▶ Records for processing

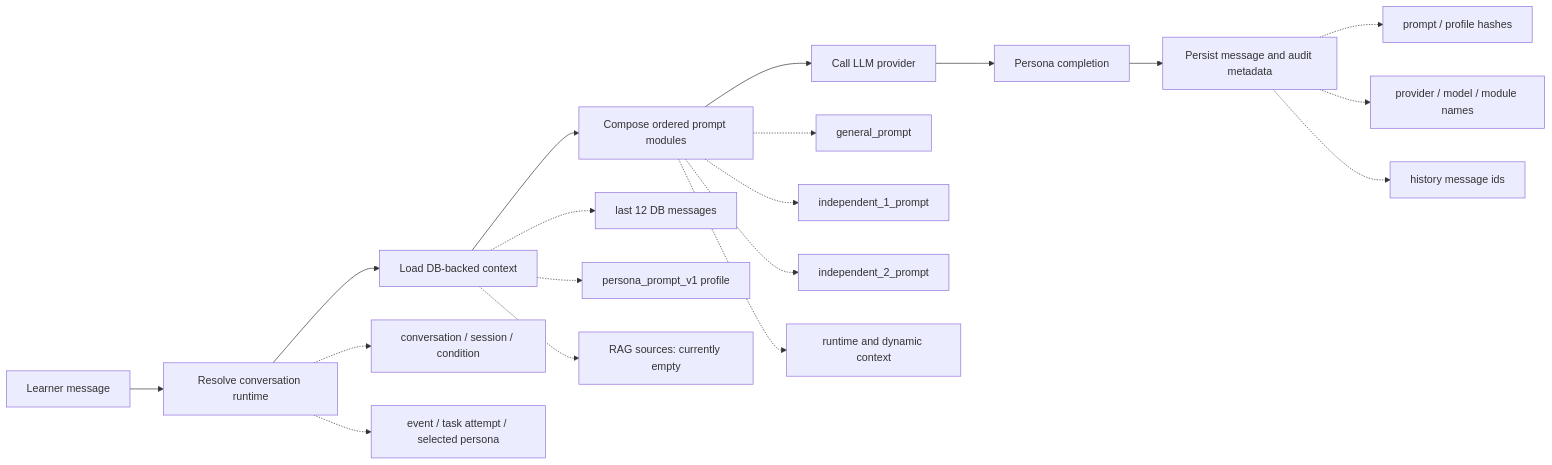
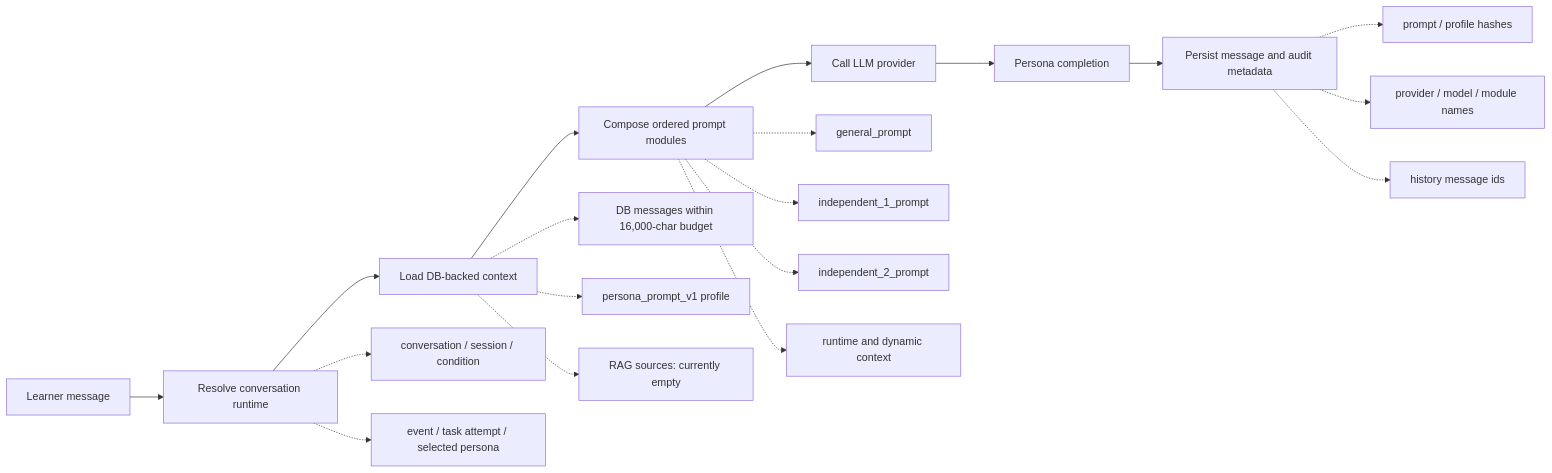
Before and after one commit to scott0127/histosphere: the first of 2 diagrams in docs/persona-completion-flow.md, drawn with Mermaid. The commit also changed other lines of this file and 55 other files, not shown here.

````diff
--- a/docs/persona-completion-flow.md
+++ b/docs/persona-completion-flow.md
@@ -20,25 +20,25 @@
 ```mermaid
 flowchart LR
     A["Learner message"] --> B["Resolve conversation runtime"]
     B --> C["Load DB-backed context"]
     C --> D["Compose ordered prompt modules"]
     D --> E["Call LLM provider"]
     E --> F["Persona completion"]
     F --> G["Persist message and audit metadata"]
 
     B -.-> B1["conversation / session / condition"]
     B -.-> B2["event / task attempt / selected persona"]
 
-    C -.-> C1["last 12 DB messages"]
+    C -.-> C1["DB messages within 16,000-char budget"]
     C -.-> C2["persona_prompt_v1 profile"]
     C -.-> C3["RAG sources: currently empty"]
 
     D -.-> D1["general_prompt"]
     D -.-> D2["independent_1_prompt"]
     D -.-> D3["independent_2_prompt"]
     D -.-> D4["runtime and dynamic context"]
 
     G -.-> G1["prompt / profile hashes"]
     G -.-> G2["provider / model / module names"]
     G -.-> G3["history message ids"]
 ```
````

▶ The task
The expected answer is a copy of each line in the listing above that contains "runtime".

▶ Answer below
     A["Learner message"] --> B["Resolve conversation runtime"]
     D -.-> D4["runtime and dynamic context"]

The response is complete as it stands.